── DATA EXTRACTS ──

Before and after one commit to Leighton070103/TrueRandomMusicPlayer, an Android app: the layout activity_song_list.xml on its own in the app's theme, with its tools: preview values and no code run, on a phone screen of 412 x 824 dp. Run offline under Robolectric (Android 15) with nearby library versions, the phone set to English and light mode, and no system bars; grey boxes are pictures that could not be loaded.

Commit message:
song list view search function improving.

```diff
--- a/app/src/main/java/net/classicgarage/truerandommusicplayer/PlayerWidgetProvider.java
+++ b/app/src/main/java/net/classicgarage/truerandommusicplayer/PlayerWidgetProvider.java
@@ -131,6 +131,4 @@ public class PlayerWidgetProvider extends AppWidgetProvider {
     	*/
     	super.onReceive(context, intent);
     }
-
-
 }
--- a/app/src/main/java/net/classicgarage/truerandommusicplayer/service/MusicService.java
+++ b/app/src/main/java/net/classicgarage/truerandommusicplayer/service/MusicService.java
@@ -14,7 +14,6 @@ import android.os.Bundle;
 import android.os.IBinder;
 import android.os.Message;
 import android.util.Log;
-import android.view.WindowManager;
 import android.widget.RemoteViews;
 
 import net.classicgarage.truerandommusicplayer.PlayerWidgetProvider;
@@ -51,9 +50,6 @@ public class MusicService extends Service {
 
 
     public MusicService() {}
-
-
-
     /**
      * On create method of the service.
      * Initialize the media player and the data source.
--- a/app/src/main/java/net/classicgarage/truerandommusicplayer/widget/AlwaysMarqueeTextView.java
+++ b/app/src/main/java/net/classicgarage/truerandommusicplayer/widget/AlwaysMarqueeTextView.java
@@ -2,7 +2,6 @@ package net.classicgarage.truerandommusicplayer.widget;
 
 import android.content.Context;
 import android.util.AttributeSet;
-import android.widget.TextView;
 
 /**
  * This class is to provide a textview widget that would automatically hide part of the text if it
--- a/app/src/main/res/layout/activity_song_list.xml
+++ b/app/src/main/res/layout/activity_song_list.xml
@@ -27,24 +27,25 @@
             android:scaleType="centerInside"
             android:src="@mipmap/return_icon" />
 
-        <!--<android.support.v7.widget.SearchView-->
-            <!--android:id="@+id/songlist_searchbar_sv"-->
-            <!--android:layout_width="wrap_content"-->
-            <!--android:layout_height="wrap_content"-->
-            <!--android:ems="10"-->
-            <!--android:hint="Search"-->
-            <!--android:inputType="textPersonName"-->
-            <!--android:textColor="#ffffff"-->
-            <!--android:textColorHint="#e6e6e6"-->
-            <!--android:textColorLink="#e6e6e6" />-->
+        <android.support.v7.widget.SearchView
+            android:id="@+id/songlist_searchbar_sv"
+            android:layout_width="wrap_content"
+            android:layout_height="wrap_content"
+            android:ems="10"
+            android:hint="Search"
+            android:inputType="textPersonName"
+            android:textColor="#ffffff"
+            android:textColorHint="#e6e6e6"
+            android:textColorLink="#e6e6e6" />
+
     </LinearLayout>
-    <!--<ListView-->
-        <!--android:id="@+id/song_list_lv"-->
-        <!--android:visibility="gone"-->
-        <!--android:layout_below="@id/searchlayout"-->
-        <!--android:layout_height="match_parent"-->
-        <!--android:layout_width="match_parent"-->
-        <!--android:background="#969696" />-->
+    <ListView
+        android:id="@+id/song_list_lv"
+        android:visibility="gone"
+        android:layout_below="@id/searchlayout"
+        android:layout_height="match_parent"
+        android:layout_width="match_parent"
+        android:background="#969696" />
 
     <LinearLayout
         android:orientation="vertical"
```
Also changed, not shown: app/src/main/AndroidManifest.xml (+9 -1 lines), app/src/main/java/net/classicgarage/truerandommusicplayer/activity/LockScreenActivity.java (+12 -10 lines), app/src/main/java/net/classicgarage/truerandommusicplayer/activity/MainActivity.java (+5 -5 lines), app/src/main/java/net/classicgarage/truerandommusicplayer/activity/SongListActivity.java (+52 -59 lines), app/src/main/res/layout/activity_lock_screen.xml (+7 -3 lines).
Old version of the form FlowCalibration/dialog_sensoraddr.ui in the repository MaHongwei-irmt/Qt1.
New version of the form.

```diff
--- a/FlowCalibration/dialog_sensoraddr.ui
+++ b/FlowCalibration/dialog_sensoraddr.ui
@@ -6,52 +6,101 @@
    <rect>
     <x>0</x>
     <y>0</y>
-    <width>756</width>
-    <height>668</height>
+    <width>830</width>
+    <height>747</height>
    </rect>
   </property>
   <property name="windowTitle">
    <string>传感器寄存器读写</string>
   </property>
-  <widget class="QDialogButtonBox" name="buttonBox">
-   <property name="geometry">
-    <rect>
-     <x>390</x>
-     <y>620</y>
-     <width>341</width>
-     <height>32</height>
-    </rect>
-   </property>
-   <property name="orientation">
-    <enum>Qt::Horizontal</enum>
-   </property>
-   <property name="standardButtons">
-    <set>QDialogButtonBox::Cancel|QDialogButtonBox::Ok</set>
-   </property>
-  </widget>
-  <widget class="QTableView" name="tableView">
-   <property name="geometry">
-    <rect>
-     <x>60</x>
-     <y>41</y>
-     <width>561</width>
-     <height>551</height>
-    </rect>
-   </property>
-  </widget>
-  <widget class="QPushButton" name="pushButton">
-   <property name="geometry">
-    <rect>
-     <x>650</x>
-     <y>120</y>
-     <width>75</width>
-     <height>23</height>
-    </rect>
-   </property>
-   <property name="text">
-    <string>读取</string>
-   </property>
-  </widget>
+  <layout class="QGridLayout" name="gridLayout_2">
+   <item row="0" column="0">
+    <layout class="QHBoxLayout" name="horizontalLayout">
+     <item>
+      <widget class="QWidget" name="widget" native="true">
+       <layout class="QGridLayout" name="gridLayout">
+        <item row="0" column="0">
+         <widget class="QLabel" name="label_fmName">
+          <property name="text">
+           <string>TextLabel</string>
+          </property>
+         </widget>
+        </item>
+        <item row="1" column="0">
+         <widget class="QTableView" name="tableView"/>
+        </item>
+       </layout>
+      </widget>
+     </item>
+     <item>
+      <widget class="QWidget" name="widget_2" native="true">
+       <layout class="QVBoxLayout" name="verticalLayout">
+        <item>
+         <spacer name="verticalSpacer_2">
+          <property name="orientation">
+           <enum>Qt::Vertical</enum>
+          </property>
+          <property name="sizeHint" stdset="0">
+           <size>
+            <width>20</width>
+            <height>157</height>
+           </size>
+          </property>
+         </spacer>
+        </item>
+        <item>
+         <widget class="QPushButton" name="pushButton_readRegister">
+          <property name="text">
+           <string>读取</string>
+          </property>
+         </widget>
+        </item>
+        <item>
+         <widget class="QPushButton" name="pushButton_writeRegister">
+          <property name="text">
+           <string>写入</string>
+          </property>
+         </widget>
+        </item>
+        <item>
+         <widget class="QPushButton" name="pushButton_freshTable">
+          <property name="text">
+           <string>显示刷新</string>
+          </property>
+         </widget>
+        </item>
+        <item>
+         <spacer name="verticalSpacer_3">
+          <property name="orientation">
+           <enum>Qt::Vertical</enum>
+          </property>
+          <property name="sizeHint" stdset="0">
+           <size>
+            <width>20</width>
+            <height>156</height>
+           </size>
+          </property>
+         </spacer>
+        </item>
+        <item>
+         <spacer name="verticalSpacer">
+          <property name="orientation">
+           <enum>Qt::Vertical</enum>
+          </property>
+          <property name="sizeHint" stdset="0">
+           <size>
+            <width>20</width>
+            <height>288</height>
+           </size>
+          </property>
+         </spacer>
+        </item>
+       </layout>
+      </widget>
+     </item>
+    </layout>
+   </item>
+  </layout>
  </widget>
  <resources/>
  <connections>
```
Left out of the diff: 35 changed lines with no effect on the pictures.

───

*WORK ITEM:* From the records above, show each line that contains the word "AlwaysMarqueeTextView".

*SOLUTION TO THE PROBLEM:*
--- a/app/src/main/java/net/classicgarage/truerandommusicplayer/widget/AlwaysMarqueeTextView.java
+++ b/app/src/main/java/net/classicgarage/truerandommusicplayer/widget/AlwaysMarqueeTextView.java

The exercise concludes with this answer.